What is required
Leaving the images out, output each entry below exactly.

(Records from a data source)
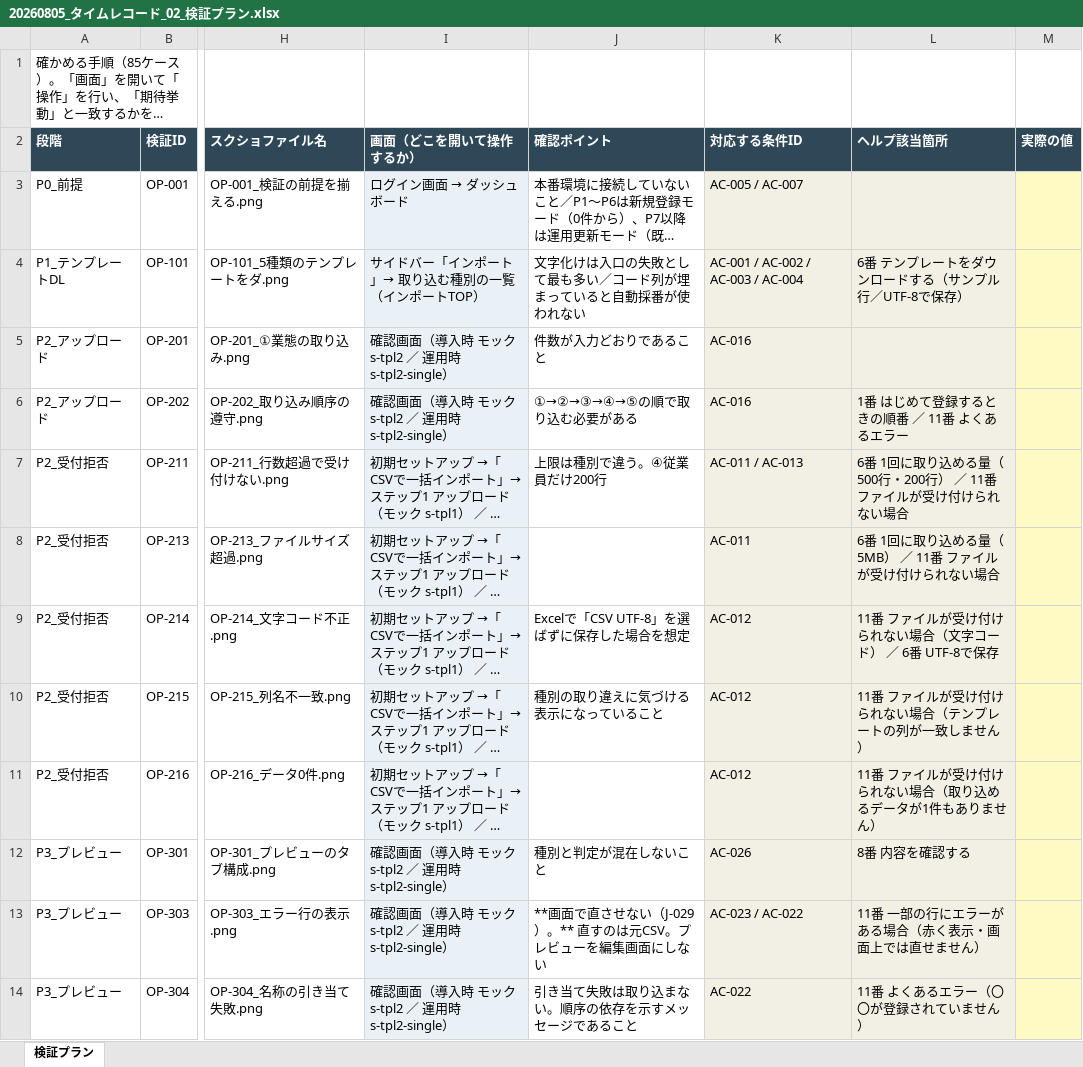
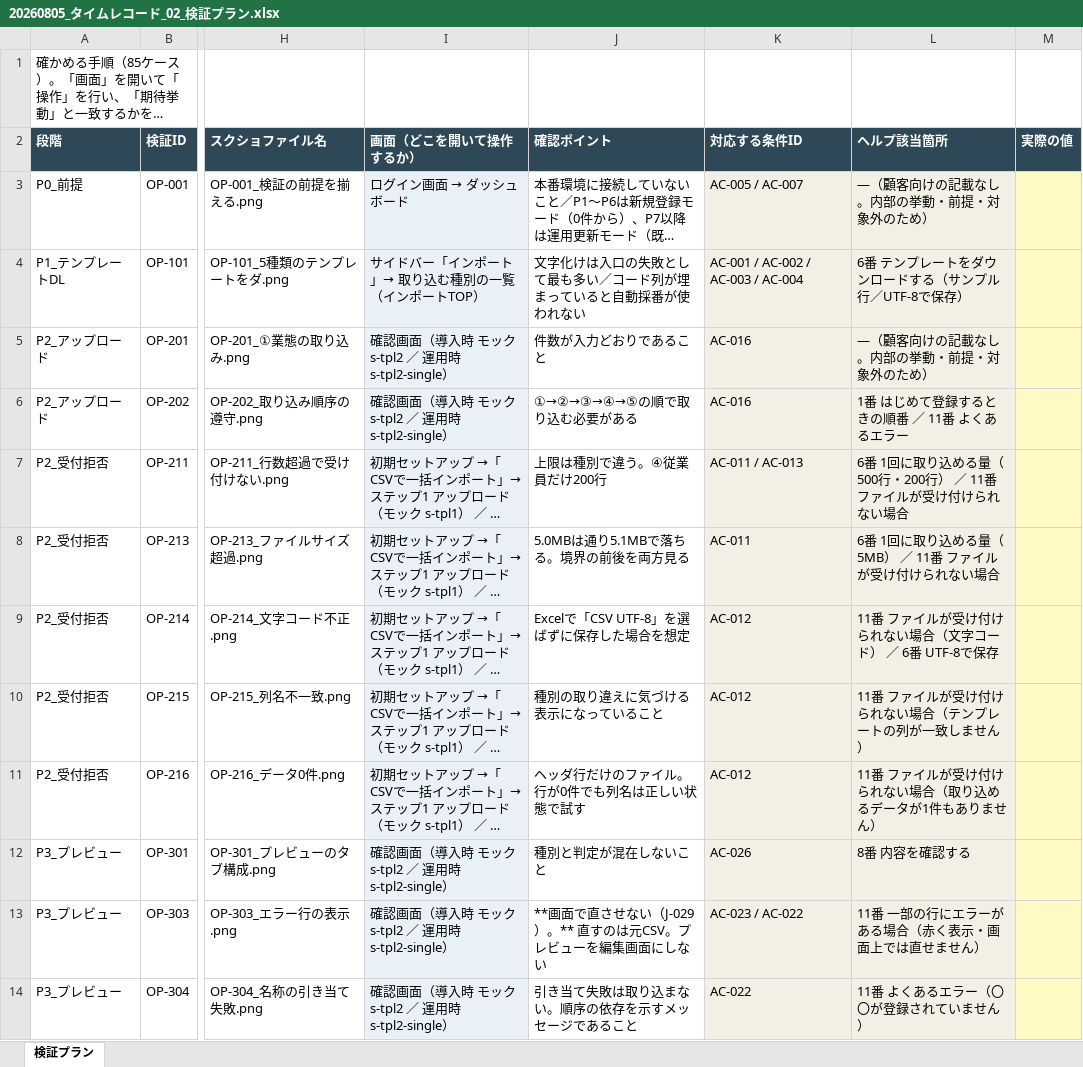
Before and after one commit to suguru789987/rakmy-timerecord-import-spec, an Excel workbook: excel/20260805_タイムレコード_02_検証プラン.xlsx, sheet 検証プラン, drawn as a sheet; only a part is shown, gaps mark what is left out; long unchanged cells end in …; values as stored, in another font and other column widths than the file's, no borders; the diff covers the shown part only; the diff names each change by its address in the sheet, - before the commit and + after, or states it on an @@ line.

```diff
--- a/excel/20260805_タイムレコード_02_検証プラン.xlsx (sheet 検証プラン)
+++ b/excel/20260805_タイムレコード_02_検証プラン.xlsx (sheet 検証プラン)
-L3 (ヘルプ該当箇所): (empty)
+L3 (ヘルプ該当箇所): —（顧客向けの記載なし。内部の挙動・前提・対象外のため）
-L5 (ヘルプ該当箇所): (empty)
+L5 (ヘルプ該当箇所): —（顧客向けの記載なし。内部の挙動・前提・対象外のため）
-J8 (確認ポイント): (empty)
+J8 (確認ポイント): 5.0MBは通り5.1MBで落ちる。境界の前後を両方見る
-J11 (確認ポイント): (empty)
+J11 (確認ポイント): ヘッダ行だけのファイル。行が0件でも列名は正しい状態で試す
```
Also changed, not shown: 25 edited cells elsewhere in this sheet, 2 other files.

Result below
Before and after one commit to suguru789987/rakmy-timerecord-import-spec, an Excel workbook: excel/20260805_タイムレコード_02_検証プラン.xlsx, sheet 検証プラン, drawn as a sheet; only a part is shown, gaps mark what is left out; long unchanged cells end in …; values as stored, in another font and other column widths than the file's, no borders; the diff covers the shown part only; the diff names each change by its address in the sheet, - before the commit and + after, or states it on an @@ line.

```diff
--- a/excel/20260805_タイムレコード_02_検証プラン.xlsx (sheet 検証プラン)
+++ b/excel/20260805_タイムレコード_02_検証プラン.xlsx (sheet 検証プラン)
-L3 (ヘルプ該当箇所): (empty)
+L3 (ヘルプ該当箇所): —（顧客向けの記載なし。内部の挙動・前提・対象外のため）
-L5 (ヘルプ該当箇所): (empty)
+L5 (ヘルプ該当箇所): —（顧客向けの記載なし。内部の挙動・前提・対象外のため）
-J8 (確認ポイント): (empty)
+J8 (確認ポイント): 5.0MBは通り5.1MBで落ちる。境界の前後を両方見る
-J11 (確認ポイント): (empty)
+J11 (確認ポイント): ヘッダ行だけのファイル。行が0件でも列名は正しい状態で試す
```
Also changed, not shown: 25 edited cells elsewhere in this sheet, 2 other files.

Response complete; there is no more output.